The delight of Daniel Mullins’ games is the way they obliterate expectations. If there’s a problem with having such a distinctive creative voice, though, is that we've been trained by his previous games to expect the unexpected. And that's why Inscryption's arrival on Switch is such a treat: as the first of Mullins' games to hit the console, many Switch owners won’t have had the chance to play his earlier works. If you’re one of them, you’re in for a treat.
The Switch home screen icon for Inscryption is a 3.5-inch floppy disk. The game loads with a flickery CRT filter over the production logos and then frames the whole work as a dusty old computer game that hasn't been played in a long time. That game is a card game, played against a mysterious Dungeon Master-type figure. However, within minutes, it becomes apparent that your eerie foe isn't talking to you, the player of the computer game, but to an in-game avatar who is playing the card game inside the computer game. So before you’ve even sat comfortably, Inscryption has you playing a game within a game within a game.
Indeed, Inscryption is a simmering horror story that seems hell-bent on preventing you from sitting comfortably at any point. Frequently described as a rogue-like deck-builder, we think that someone turned off by that description might well still love it. Inscryption might disappoint someone hoping for a straight-up genre piece. The deck-building game in Inscryption has a place like the rubber-stamping game in Papers, Please: it's a real game – a good one – but that's not really the point. In fact, the cards are ingenious misdirection for the magic that happens beyond the creatures and stats you’re working with.
That’s not to undermine the fun of the challenge to build a deck and battle through encounters and defeat bosses. The illustrations and mechanics quickly drew us in, and some of the cards were so characterful they seemed to take on a life of their own. However, new mechanics – new exceptions to the basic rules – are introduced so frequently that you will barely have a chance to play the game before it changes. Managing your menagerie of mothmen, squirrels, stoats and more is a highly dynamic, imaginative experience that (at least to begin with) simply isn't given chance to get old. Extra behaviours are added to cards, new events are added to the game board unfurled between rounds, and different items are added to the table on which you're playing.
Without spoiling anything, Inscryption also doesn't even confine itself to the table the game is resting on: game within a game within a game is only the starting point. Players of Daniel Mullins Games' earlier titles Pony Express and The Hex will recognise the themes and artistic ambitions from those games. "Genre mash-up" doesn't begin to describe The Hex, for example, which sees characters jumping between entirely different games, using new genres to experience the world and story in different ways, seeing things that couldn't be seen otherwise. Here in Inscryption, Mullins pushes the idea more subtly but further, exploring meta-narratives on higher and higher planes of existence.
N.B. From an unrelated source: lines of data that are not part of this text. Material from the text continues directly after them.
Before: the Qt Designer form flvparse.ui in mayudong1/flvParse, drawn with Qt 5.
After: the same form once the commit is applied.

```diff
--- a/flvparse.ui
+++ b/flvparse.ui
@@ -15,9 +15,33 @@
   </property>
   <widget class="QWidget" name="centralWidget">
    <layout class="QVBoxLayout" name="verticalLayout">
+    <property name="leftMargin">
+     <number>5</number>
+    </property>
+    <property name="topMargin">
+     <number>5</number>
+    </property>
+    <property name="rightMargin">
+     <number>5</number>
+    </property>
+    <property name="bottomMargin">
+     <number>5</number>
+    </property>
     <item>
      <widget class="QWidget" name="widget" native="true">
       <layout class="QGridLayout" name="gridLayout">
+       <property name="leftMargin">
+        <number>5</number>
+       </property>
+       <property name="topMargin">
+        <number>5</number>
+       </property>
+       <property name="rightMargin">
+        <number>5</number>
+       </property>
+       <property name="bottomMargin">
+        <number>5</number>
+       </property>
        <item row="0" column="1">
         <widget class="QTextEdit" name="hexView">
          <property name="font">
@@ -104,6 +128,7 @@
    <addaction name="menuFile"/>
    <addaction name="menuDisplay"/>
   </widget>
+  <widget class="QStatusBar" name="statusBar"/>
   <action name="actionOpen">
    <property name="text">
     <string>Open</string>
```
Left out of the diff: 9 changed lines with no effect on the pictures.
Inscryption represents a maturing of the idea. Rather than solve the puzzle of how to make something transcend itself, Mullins has this time left the question as a dangling, frustratingly loose end. Where The Hex seemed to forever chase its tail in a folly of trying to get outside itself, Inscryption turns that absurdity into torment for the player. The inability of the game to escape the bounds of itself becomes your inability to escape its grip.
However, Inscryption does struggle a little in places. It sometimes moves too fast and reveals its wild setup too soon. Act 1 threw ideas at us at such an unnerving rate that we took Act 2 comparatively in our stride, even despite the continuing reframing of the narrative and the game. Taking us more than a dozen hours to play through, there was eventually a lot of actual card playing to be done for a game that best trades on its refusal to really be that game. The wonderfully imaginative premise does bring with it the risk that a player wanting a deck-builder may be frustrated by the interruptions but, equally, a player who prefers the interruptions may be annoyed by all the deck-building. This means that going in with an open mind is critical.
As long as you’re prepared to dive into Inscryption’s world, it’s inspiring how it plays with different kinds of games – and not just genres of video games. Game design courses often develop concepts using things like card games, board games and escape rooms. By stacking them inside one other, it feels like Mullins is trying to break the textbook. The video game elements range from simply embellishing the presentation, with the hauntingly nefarious character of the Dungeon Master and atmospheric props, to implementing elaborate rule sets that would be cumbersome without a computer, to acknowledging the software and hardware itself in its narrative framing.
It’s hard to talk about the specifics of Inscryption without diluting some of its magic. However, its ingenuity is mind-boggling, its mood is devilishly haunting and its presentation is first-rate. As a deck builder, it’s stretched about as far as it can go, and by jumping around between concepts it sometimes asks for a lot from the player. The pay-off, however, is one of the most impressive feats of video game storytelling there is. If you’re new to Daniel Mullins Games then you’re in for even more of a treat, but existing fans, too, shouldn’t think they have the measure of what awaits on Inscryption’s dusty old floppy disk.